Scout's Honor: Ethnography of Girl Scout Gender Ideals and Practices in Contemporary American Society

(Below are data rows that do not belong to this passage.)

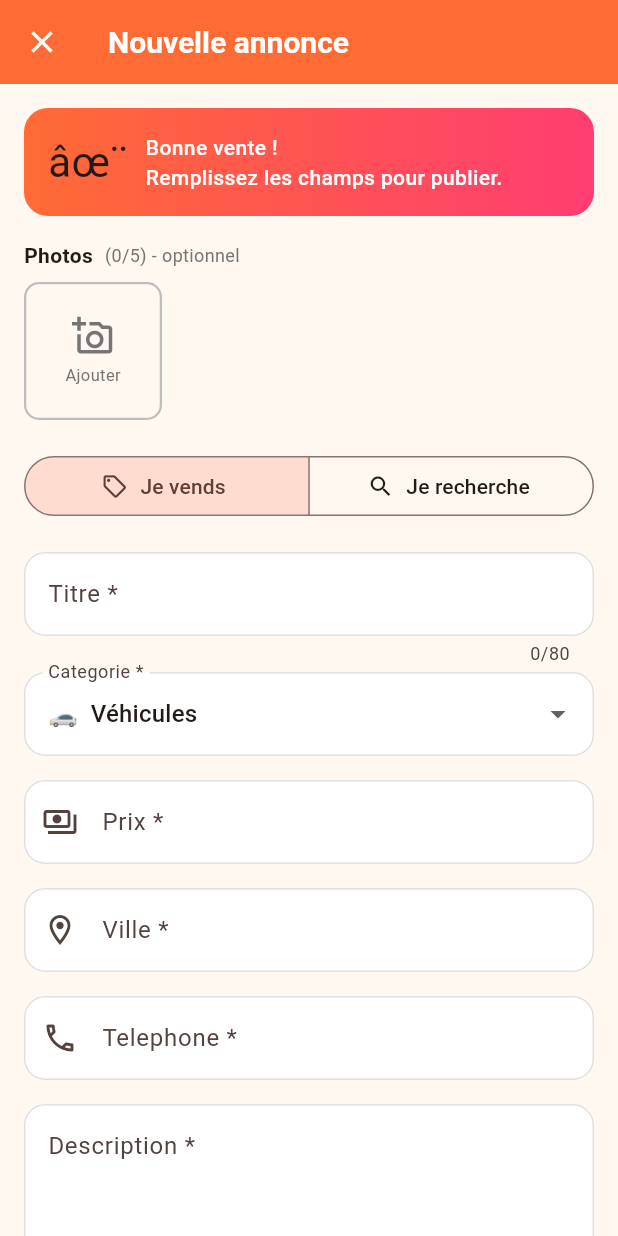
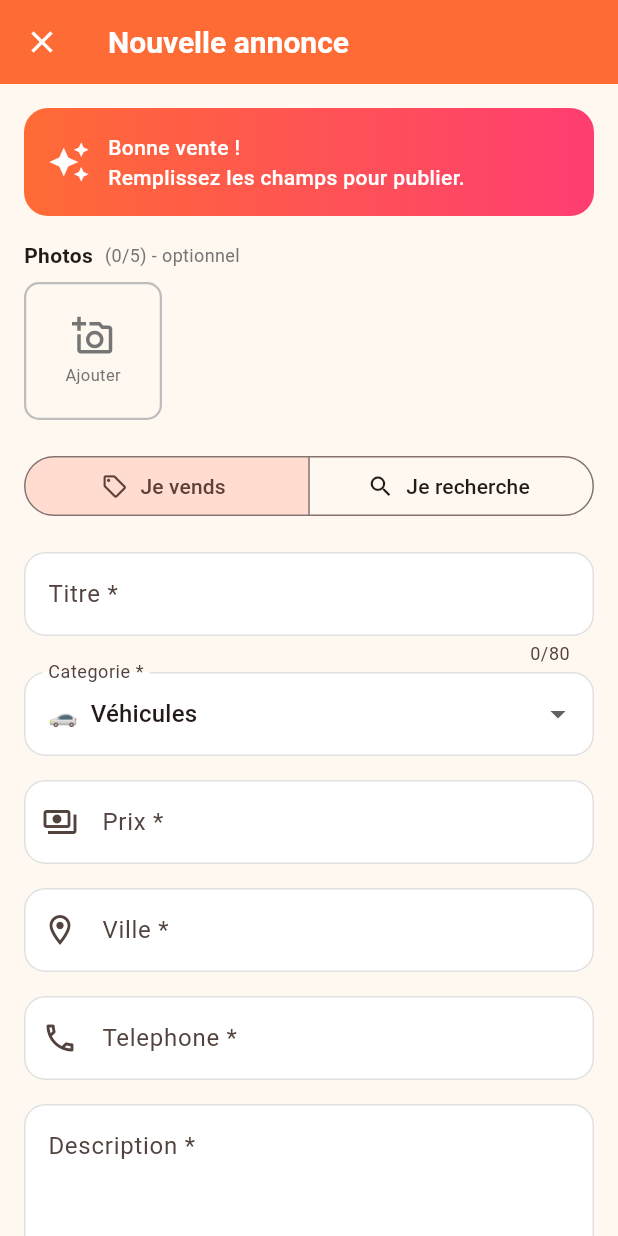
Before and after one commit to mouhoubi11-wq/market-app, a Flutter app: the PostAdScreen screen opened directly, on a phone screen of 412 x 824 dp. Run offline on Flutter 3.47's test engine with Material 3 defaults, Android fonts, the phone set to English and light mode, and no system bars; our stand-ins replace image_picker, shared_preferences; accounts and stored records are empty.

Commit message:
Update post_ad_screen.dart

```diff
--- a/lib/screens/post_ad_screen.dart
+++ b/lib/screens/post_ad_screen.dart
@@ -136,10 +136,10 @@ class _PostAdScreenState extends State<PostAdScreen> {
                 gradient: const LinearGradient(colors: [Color(0xFFFF6B35), Color(0xFFFF3D71)]),
                 borderRadius: BorderRadius.circular(16),
               ),
-              child: const Row(
-                children: [
-                  Text('âœ¨', style: TextStyle(fontSize: 28)),
-                  SizedBox(width: 12),
+                         child: const Row(
+             children: [
+               Icon(Icons.auto_awesome, color: Colors.white, size: 28),
+               SizedBox(width: 12),
                   Expanded(
                     child: Text('Bonne vente !\nRemplissez les champs pour publier.',
                         style: TextStyle(color: Colors.white, fontSize: 14, fontWeight: FontWeight.w500, height: 1.4)),
```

The purpose of this Independent Study thesis is to explore the ways in which the Girl Scouts of the United States of America has responded to changing gender ideologies and changes in the social positioning of women in contemporary society. A historical review of women's history in conjunction with a literature review of Scouting illustrates the embedded nature of gender ideals and practices. Drawing on symbolic anthropology, the theories of organizational culture, feminist anthropology, and the discourse concerning single-sex institutions, I view GSUSA as a complex organization that symbolizes the struggle over contemporary definitions of gender equality. In order to gain a holistic understanding of Scouting culture and the organization's communication, I conducted interviews with key personnel and collected documents from the National Headquarters in New York and the Heritage Trails Regional Girl Scout Council in Mansfield, Ohio. I used the ethnographic method of participant observation with Brownie Troop 83 in Wooster, Ohio. To explore the variable nature of troops, I interviewed several Brownie leaders from the Wooster area. From this data, one can see that National bas a clear progressive framework in mind, stressing themes like science, math, physical fitness, and business acumen. However, this ideology clashes with a GSUSA history deeply rooted in domesticity and tradition. Thus, the regional Council is provided with a conflicting agenda, reinterprets GSUSA goals, and in many instances ends up reinforcing traditional gender practices. In turn, local leaders experience a lack of clarity within GSUSA and carefully balance their own values with those of larger society. This fragmentation and diversity symbolizes the difficulties associated with "top-down" change. As we move into the 21st century, organizations steeped in tradition may benefit from "horizontal" policy making that evaluates definitions of equality while acknowledging contemporary gender ideals.
© Copyright 1999 Amanda L. Johnson